FIRREA also requires that, once the bank has received an appraisal, a written appraisal review must be performed by a qualified individual independent of the lending decision to test compliance with policy and detect deficiencies in the appraisal. At some banks, the appraisal review process has been reduced to a cursory checklist review by a clerk, rather than a qualified professional making judgment calls on things like whether comprehensives, rent, vacancy, expenses and cap utilization rates are realistic and representative of the local market.
The regulators recognize that smaller banks with limited resources may not have access to this type of qualified individual on staff. In these cases, it is acceptable simply for a bank lender who is separate from this transaction to do the appraisal review. Or, some smaller banks are contracting with third parties to do reviews - outside appraisers, community college professors, retired lenders, etc.
Regulators are also focusing in on whether banks have a separate commercial real estate appraisal policy that:
What does all this mean? Simply put, the increased scrutiny and attention being paid by regulators to commercial real estate appraisals makes now a good time to go back and review the fundamental appraisal requirements of FIRREA to make sure that you're in compliance.
For more details on commercial real estate appraisals, please contact our office.

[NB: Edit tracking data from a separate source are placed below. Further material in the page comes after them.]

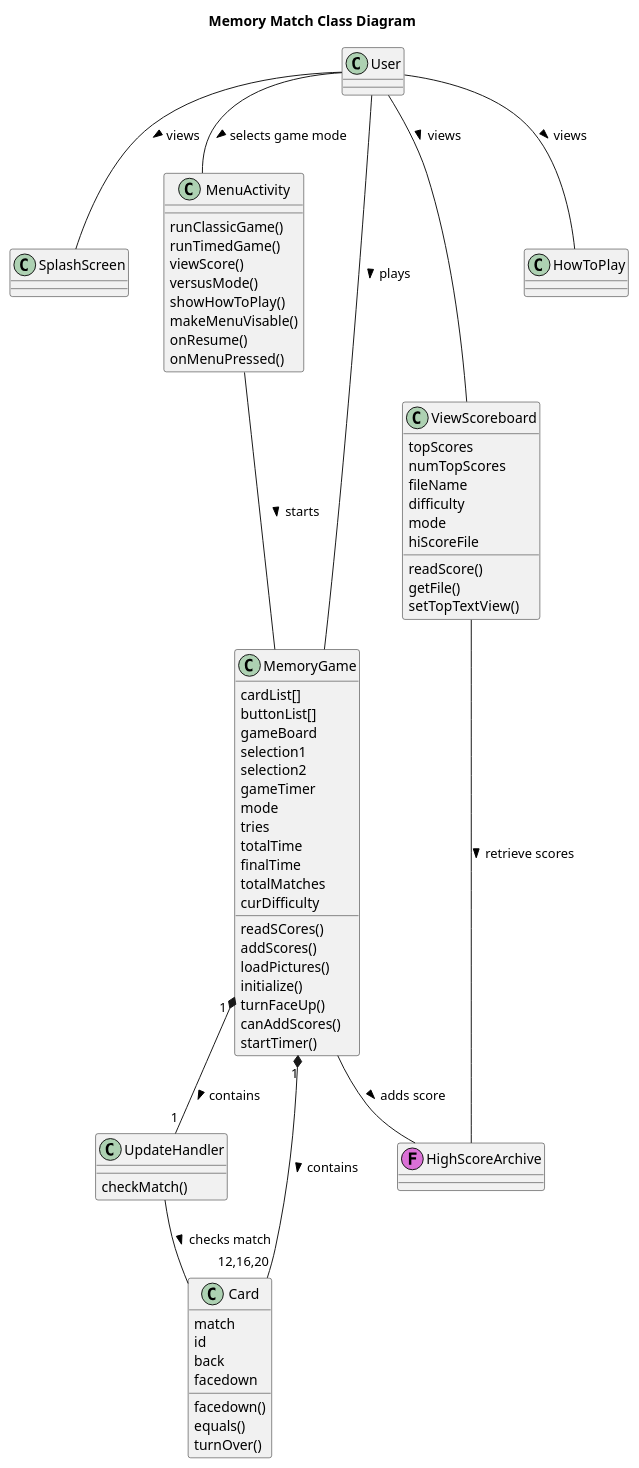
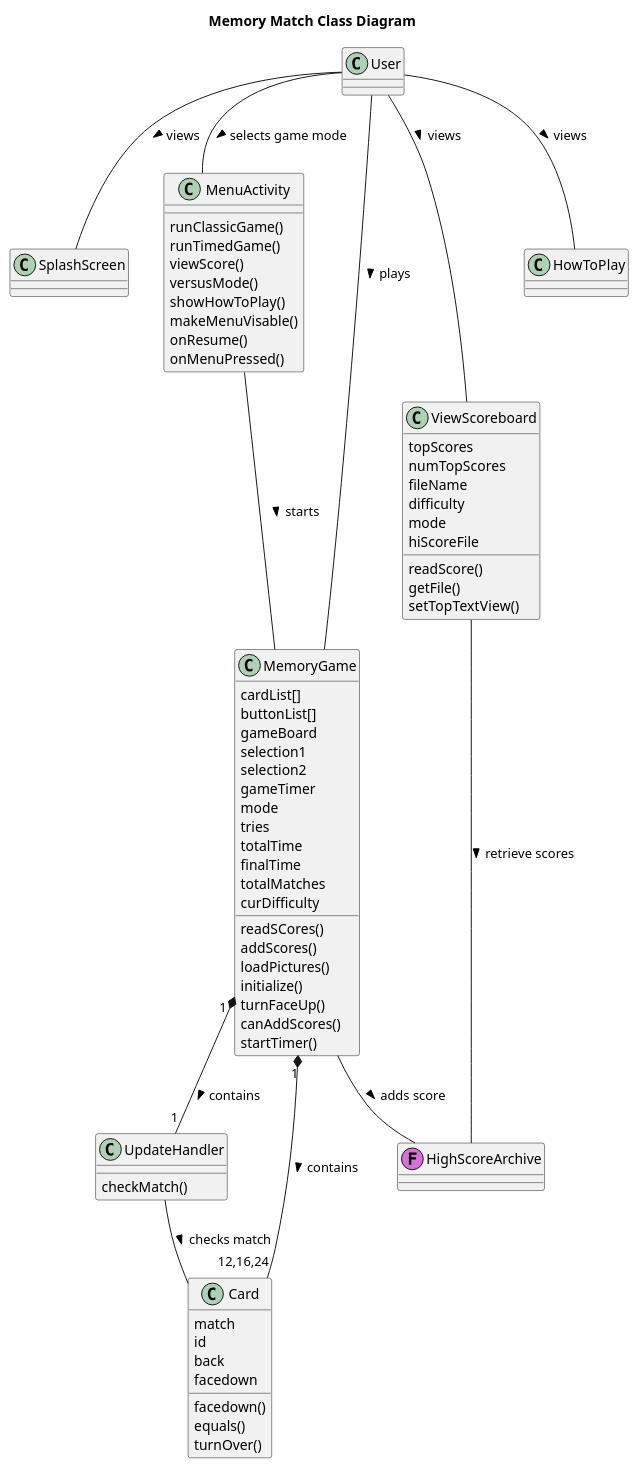
The diagram in app/UML/CD.puml (zok0001/MemoryMatch-master), drawn with PlantUML before and after one commit.

Commit message:
Minor Class Diagram fix

```diff
--- a/app/UML/CD.puml
+++ b/app/UML/CD.puml
@@ -1,79 +1,79 @@
 @startuml
 title Memory Match Class Diagram
 class UpdateHandler {
 checkMatch()
 }
 class User {
 }
 class Card {
 match
 id
 back
 facedown
 facedown()
 equals()
 turnOver()
 }
 
 class SplashScreen{
 }
 class MenuActivity{
 runClassicGame()
 runTimedGame()
 viewScore()
 versusMode()
 showHowToPlay()
 makeMenuVisable()
 onResume()
 onMenuPressed()
 }
 class MemoryGame{
 cardList[]
 buttonList[]
 gameBoard
 selection1
 selection2
 gameTimer
 mode
 tries
 totalTime
 finalTime
 totalMatches
 curDifficulty
 readSCores()
 addScores()
 loadPictures()
 initialize()
 turnFaceUp()
 canAddScores()
 startTimer()
 }
 class ViewScoreboard{
 topScores
 numTopScores
 fileName
 difficulty
 mode
 hiScoreFile
 readScore()
 getFile()
 setTopTextView()
 }
 class HighScoreArchive <<F,orchid) >> {
 }
 class HowToPlay {
 }
 
-MemoryGame "1" *-- "12,16,20" Card : contains >
+MemoryGame "1" *-- "12,16,24" Card : contains >
 MemoryGame "1" *-- "1" UpdateHandler: contains >
 User -- MemoryGame: plays >
 User -- SplashScreen: views >
 User -- MenuActivity: selects game mode >
 UpdateHandler -- Card : checks match >
 MenuActivity -- MemoryGame : starts >
 User -- ViewScoreboard : views >
 MemoryGame -- HighScoreArchive : adds score >
 ViewScoreboard -- HighScoreArchive : retrieve scores >
 User -- HowToPlay : views >
 
 @enduml
```
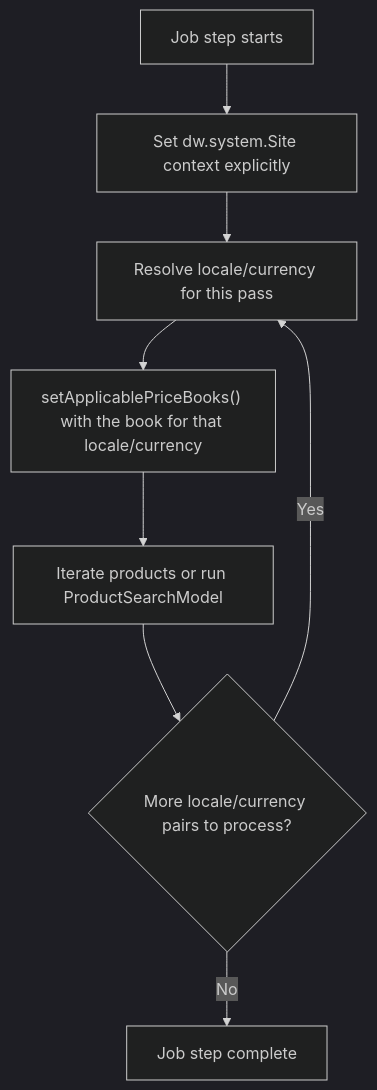
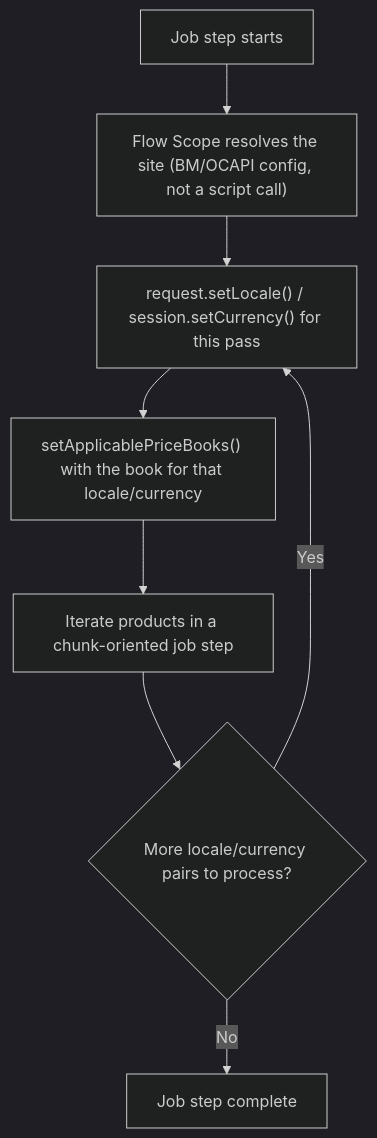
Before and after one commit to taurgis/rhino-inquisitor-com: the second of 3 diagrams in src/content/posts/how-sfcc-price-books-actually-work/index.md, drawn with Mermaid (dark theme). The commit also changed other lines of this file and 1 other file, not shown here.

````diff
--- a/src/content/posts/how-sfcc-price-books-actually-work/index.md
+++ b/src/content/posts/how-sfcc-price-books-actually-work/index.md
@@ -115,10 +115,10 @@
 ```mermaid
 flowchart TD
-    Start["Job step starts"] --> A["Set dw.system.Site context explicitly"]
-    A --> B["Resolve locale/currency for this pass"]
+    Start["Job step starts"] --> A["Flow Scope resolves the site (BM/OCAPI config, not a script call)"]
+    A --> B["request.setLocale() / session.setCurrency() for this pass"]
     B --> C["setApplicablePriceBooks() with the book for that locale/currency"]
-    C --> D["Iterate products or run ProductSearchModel"]
+    C --> D["Iterate products in a chunk-oriented job step"]
     D --> E{"More locale/currency pairs to process?"}
     E -->|"Yes"| B
     E -->|"No"| F["Job step complete"]
 ```
````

The articles in this newsletter are general in nature and are not a substitute for accounting, legal, or other professional services. We assume no liability for the reader's reliance on this information. Before implementing any of the ideas contained in this publication, consult a professional advisor to determine whether they apply to your unique circumstances. © 2014